*** RECORDS TO PROCESS

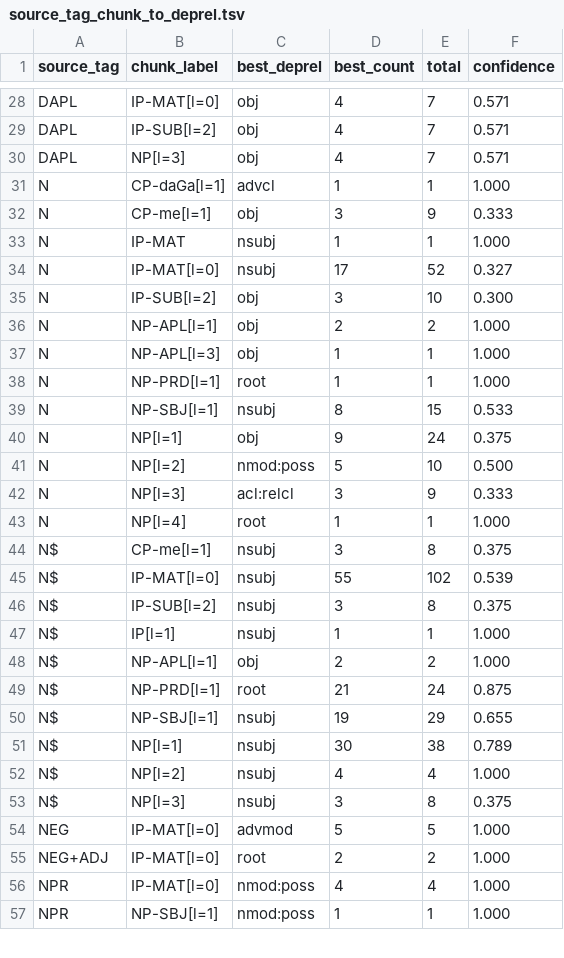
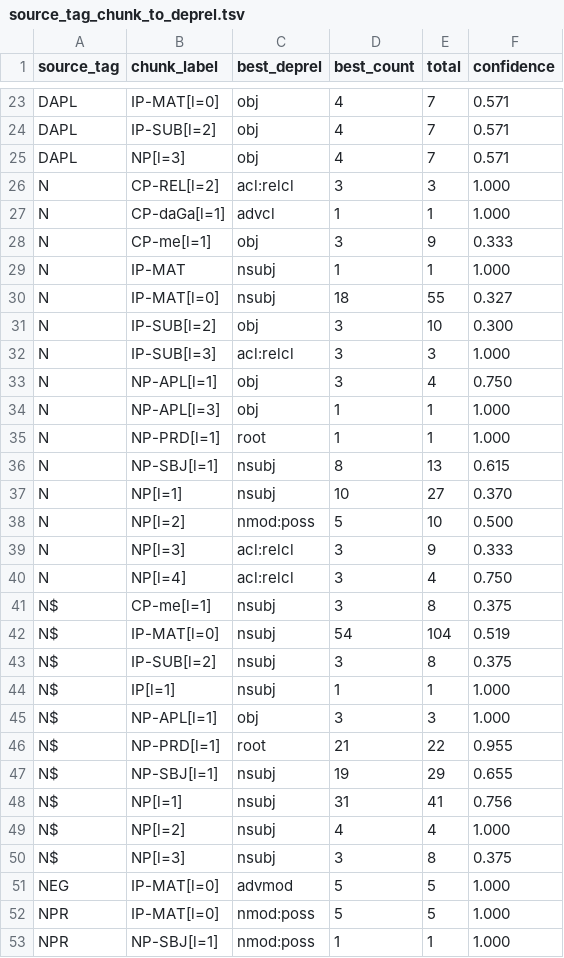
Before and after one commit to leoalenc/kadiweu, a TSV file: data/ud_mappings/source_tag_chunk_to_deprel.tsv, drawn as a sheet; only a part is shown, gaps mark what is left out; the diff covers the shown part only.

```diff
--- a/data/ud_mappings/source_tag_chunk_to_deprel.tsv
+++ b/data/ud_mappings/source_tag_chunk_to_deprel.tsv
@@ -30,2 +25,3 @@ DAPL	IP-SUB[l=2]	obj	4	7	0.571
 DAPL	NP[l=3]	obj	4	7	0.571
+N	CP-REL[l=2]	acl:relcl	3	3	1.000
 N	CP-daGa[l=1]	advcl	1	1	1.000
@@ -33,20 +29,21 @@ N	CP-me[l=1]	obj	3	9	0.333
 N	IP-MAT	nsubj	1	1	1.000
-N	IP-MAT[l=0]	nsubj	17	52	0.327
+N	IP-MAT[l=0]	nsubj	18	55	0.327
 N	IP-SUB[l=2]	obj	3	10	0.300
-N	NP-APL[l=1]	obj	2	2	1.000
+N	IP-SUB[l=3]	acl:relcl	3	3	1.000
+N	NP-APL[l=1]	obj	3	4	0.750
 N	NP-APL[l=3]	obj	1	1	1.000
 N	NP-PRD[l=1]	root	1	1	1.000
-N	NP-SBJ[l=1]	nsubj	8	15	0.533
-N	NP[l=1]	obj	9	24	0.375
+N	NP-SBJ[l=1]	nsubj	8	13	0.615
+N	NP[l=1]	nsubj	10	27	0.370
 N	NP[l=2]	nmod:poss	5	10	0.500
 N	NP[l=3]	acl:relcl	3	9	0.333
-N	NP[l=4]	root	1	1	1.000
+N	NP[l=4]	acl:relcl	3	4	0.750
 N$	CP-me[l=1]	nsubj	3	8	0.375
-N$	IP-MAT[l=0]	nsubj	55	102	0.539
+N$	IP-MAT[l=0]	nsubj	54	104	0.519
 N$	IP-SUB[l=2]	nsubj	3	8	0.375
 N$	IP[l=1]	nsubj	1	1	1.000
-N$	NP-APL[l=1]	obj	2	2	1.000
-N$	NP-PRD[l=1]	root	21	24	0.875
+N$	NP-APL[l=1]	obj	3	3	1.000
+N$	NP-PRD[l=1]	root	21	22	0.955
 N$	NP-SBJ[l=1]	nsubj	19	29	0.655
-N$	NP[l=1]	nsubj	30	38	0.789
+N$	NP[l=1]	nsubj	31	41	0.756
 N$	NP[l=2]	nsubj	4	4	1.000
@@ -54,4 +51,3 @@ N$	NP[l=3]	nsubj	3	8	0.375
 NEG	IP-MAT[l=0]	advmod	5	5	1.000
-NEG+ADJ	IP-MAT[l=0]	root	2	2	1.000
-NPR	IP-MAT[l=0]	nmod:poss	4	4	1.000
+NPR	IP-MAT[l=0]	nmod:poss	5	5	1.000
 NPR	NP-SBJ[l=1]	nmod:poss	1	1	1.000
```
Also changed, not shown: 1 added row, 6 removed rows and 29 edited cells elsewhere in this file, data/ud_mappings/alignment_diagnostics.tsv, data/ud_mappings/source_tag_splitseq_to_upos.tsv, 3 other files.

******

From the records above, pull every line that carries the word "root".

SOLUTION TO THIS PROBLEM:
 N	NP-PRD[l=1]	root	1	1	1.000
-N	NP[l=4]	root	1	1	1.000
-N$	NP-PRD[l=1]	root	21	24	0.875
+N$	NP-PRD[l=1]	root	21	22	0.955
-NEG+ADJ	IP-MAT[l=0]	root	2	2	1.000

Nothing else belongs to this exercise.